- AIM OF THE TASK:
Check every line below for the word "subgraph" and copy each one that has it.

- TASK MATERIAL:

──────

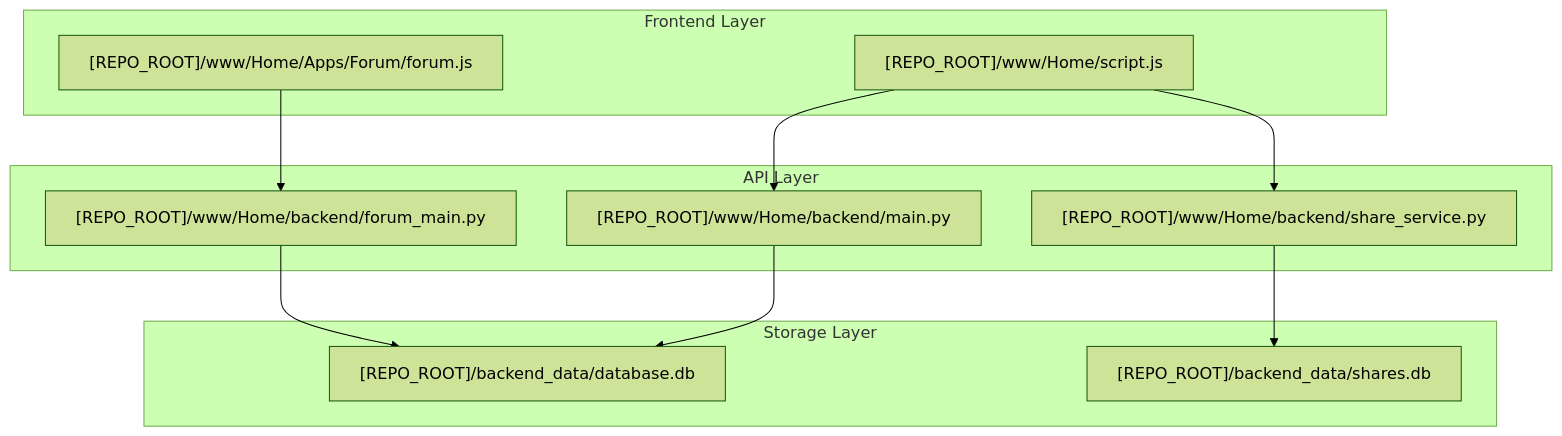
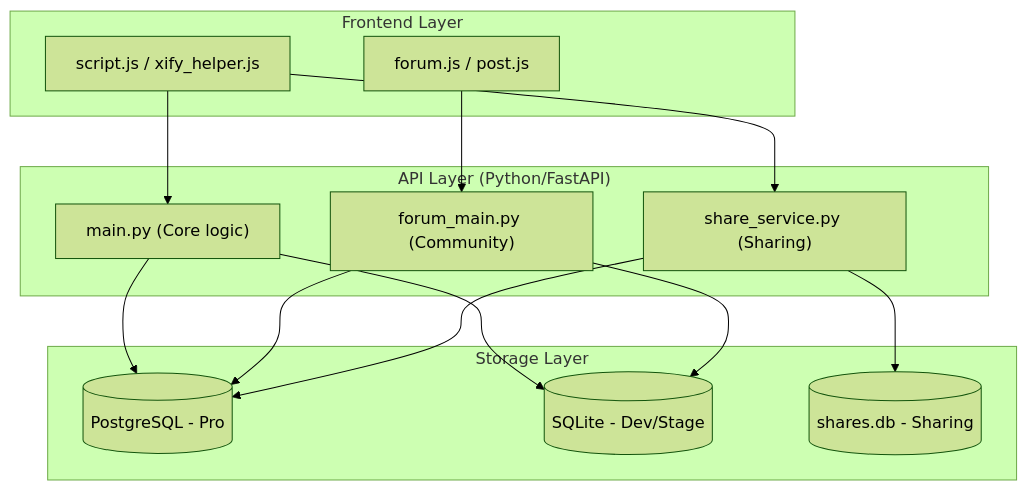
Before and after one commit to dhisomu/second-brain: the diagram in xify.in/docs/api_table_mapping.md, drawn with Mermaid (forest theme). The commit also changed other lines of this file and 6 other files, not shown here.

````diff
--- a/xify.in/docs/api_table_mapping.md
+++ b/xify.in/docs/api_table_mapping.md
@@ -180,26 +70,30 @@
 ```mermaid
 graph TD
     subgraph "Frontend Layer"
-        UI_PROD["[REPO_ROOT]/www/Home/script.js"]
-        UI_FORUM["[REPO_ROOT]/www/Home/Apps/Forum/forum.js"]
+        UI_PROD["script.js / xify_helper.js"]
+        UI_FORUM["forum.js / post.js"]
     end
 
-    subgraph "API Layer"
-        MA["[REPO_ROOT]/www/Home/backend/main.py"]
-        FO["[REPO_ROOT]/www/Home/backend/forum_main.py"]
-        SH["[REPO_ROOT]/www/Home/backend/share_service.py"]
+    subgraph "API Layer (Python/FastAPI)"
+        MA["main.py (Core logic)"]
+        FO["forum_main.py (Community)"]
+        SH["share_service.py (Sharing)"]
     end
 
     subgraph "Storage Layer"
-        D1["[REPO_ROOT]/backend_data/database.db"]
-        D3["[REPO_ROOT]/backend_data/shares.db"]
+        PG[(PostgreSQL - Pro)]
+        SL[(SQLite - Dev/Stage)]
+        SS[(shares.db - Sharing)]
     end
 
     UI_PROD --> MA
     UI_FORUM --> FO
     UI_PROD --> SH
 
-    MA --> D1
-    FO --> D1
-    SH --> D3
+    MA --> PG
+    MA --> SL
+    FO --> PG
+    FO --> SL
+    SH --> SS
+    SH --> PG
 ```
````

──────

- SOLUTION TO THE EXERCISE:
     subgraph "Frontend Layer"
-    subgraph "API Layer"
+    subgraph "API Layer (Python/FastAPI)"
     subgraph "Storage Layer"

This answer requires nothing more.